What I Didn’t Love: (1) A few things didn’t ring quite true—such as when a God-fearing person refers to humans as animals. Maybe futuristic Quakers will accept a completely naturalistic explanation of life, in which humans are considered animals; but I doubt that this will ever be a majority opinion among spiritual communities (although I have very little familiarity with Quaker theology). I think the reverence for our humanity, the thing that separates us from animals, is too great for that sort of casual comment. It sounds like agnosticism trying to mask itself as theology.
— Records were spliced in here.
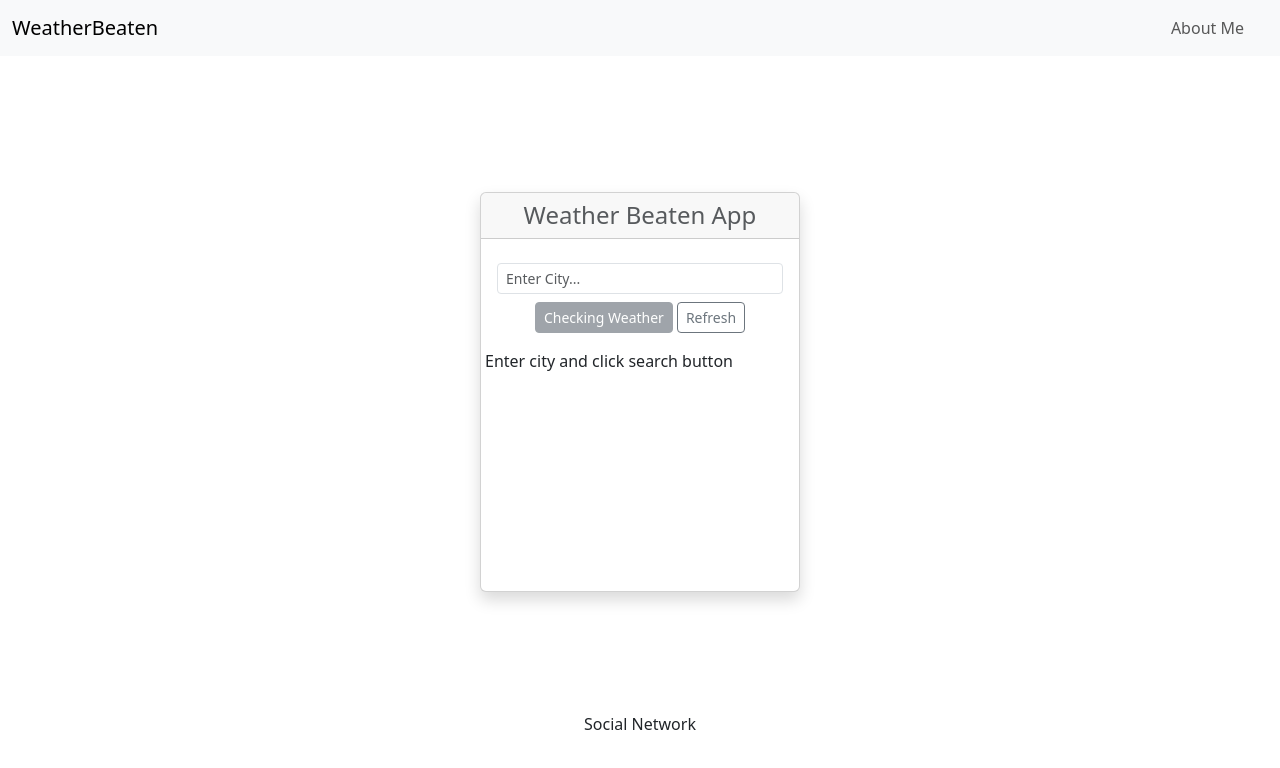
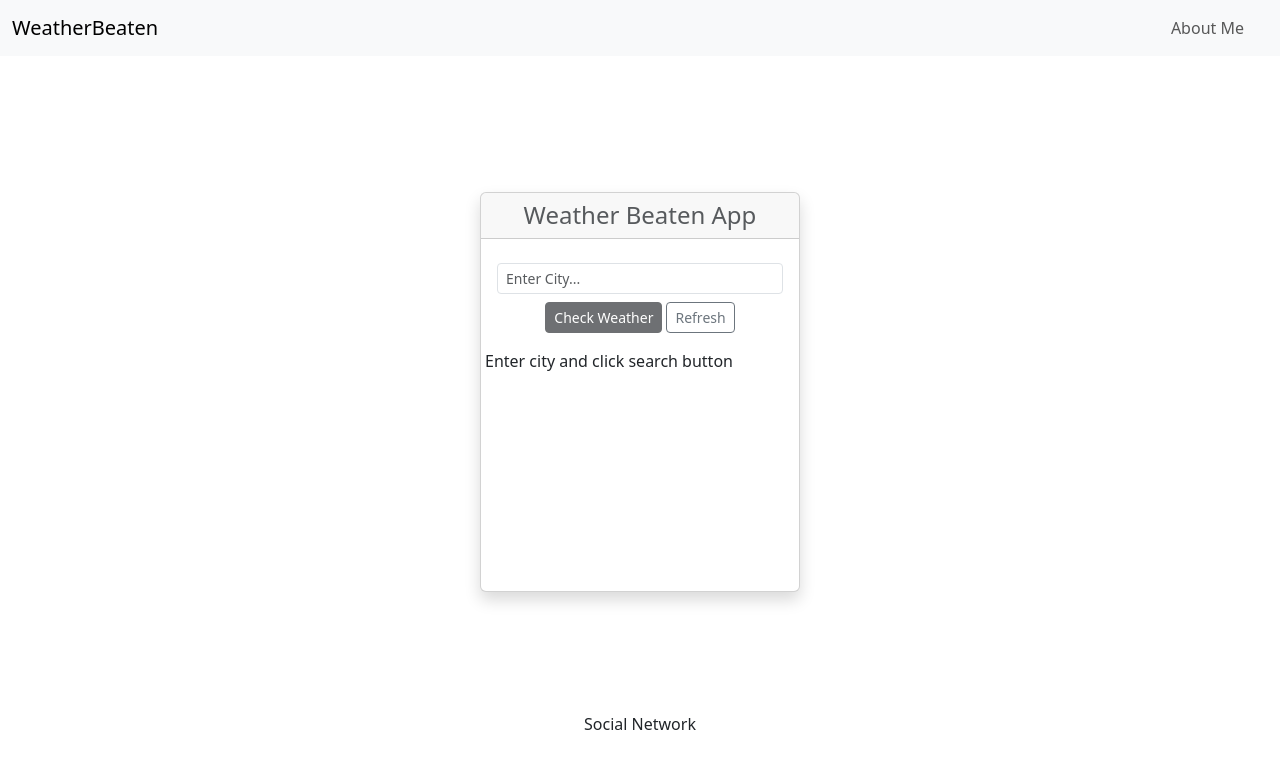
Before and after one commit to panzek/weather-beaten, a React (Create React App) app: page / in a window 1280 px wide. Shown: the top 768 px of the page. Built offline with nearby package versions, Linux system fonts and the light colour scheme; no server answers.

Commit message:
Rename checking to check weather and style button

```diff
--- a/src/components/Weather.js
+++ b/src/components/Weather.js
@@ -87,10 +87,10 @@ const Weather = () => {
           onChange={handleChange}
           disabled={status === "submitting"}
           placeholder="Enter City..." />
-          <Button className="mt-2" variant="secondary" size="sm"
+          <Button className="mt-2" variant="dark" size="sm"
             onClick={handleClick}
             disabled={city.length === 0 || status === "submitting"} >
-            Checking Weather
+            Check Weather
           </Button>
           <Button className="mt-2 ms-1" variant="outline-secondary" size="sm" onClick={refresh}>
             Refresh
```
But those moments are comparatively rare. Gloss got the important thing right, namely that for all the truthful, searing human folly present in every character, there is also a certain peace about the community that rings just as true.
(2) The plot is a bit of a snore, although the tension in the writing still kept me reading. The structure and purpose of the book were better formed than they are in your typical character or plot driven novels. This novel was more “idea-driven,” or, as Orson Scott Card might have put it in his Writing Science Fiction and Fantasy, “milieu-driven.” The wandering plot feels designed to mirror the wandering quality of a Quaker’s movements in the spiritual realm—waiting for the spirit to speak through them to the community at large. Waiting. Listening. Then, perhaps, speaking.
Other Comments: There is some very technical jargon about the ship and the theories of survival. I don’t really understand or care about those, but I thought I’d mention them in case they matter to someone else.
Recommendation: For adults who love thoughtful, literary sci-fi and for readers wanting an intro to hard-sci-fi (because the book is rather short).
***3 stars for character, atmosphere and cohesive vision.
Favorite Quote: “When people are feeling the weight of their own lives, they want to see the life other animals are given, and there is something mysterious and revealing about the discarded machinery of birds’ lives. In abandoned flakes of eggshell, emptied seed cases, the hollow stems of cottongrass, in the delicate attenuated backbones of fish and the teeth of desiccated crustaceans, you can sometimes glimpse the bare and intricate structures of God” (239).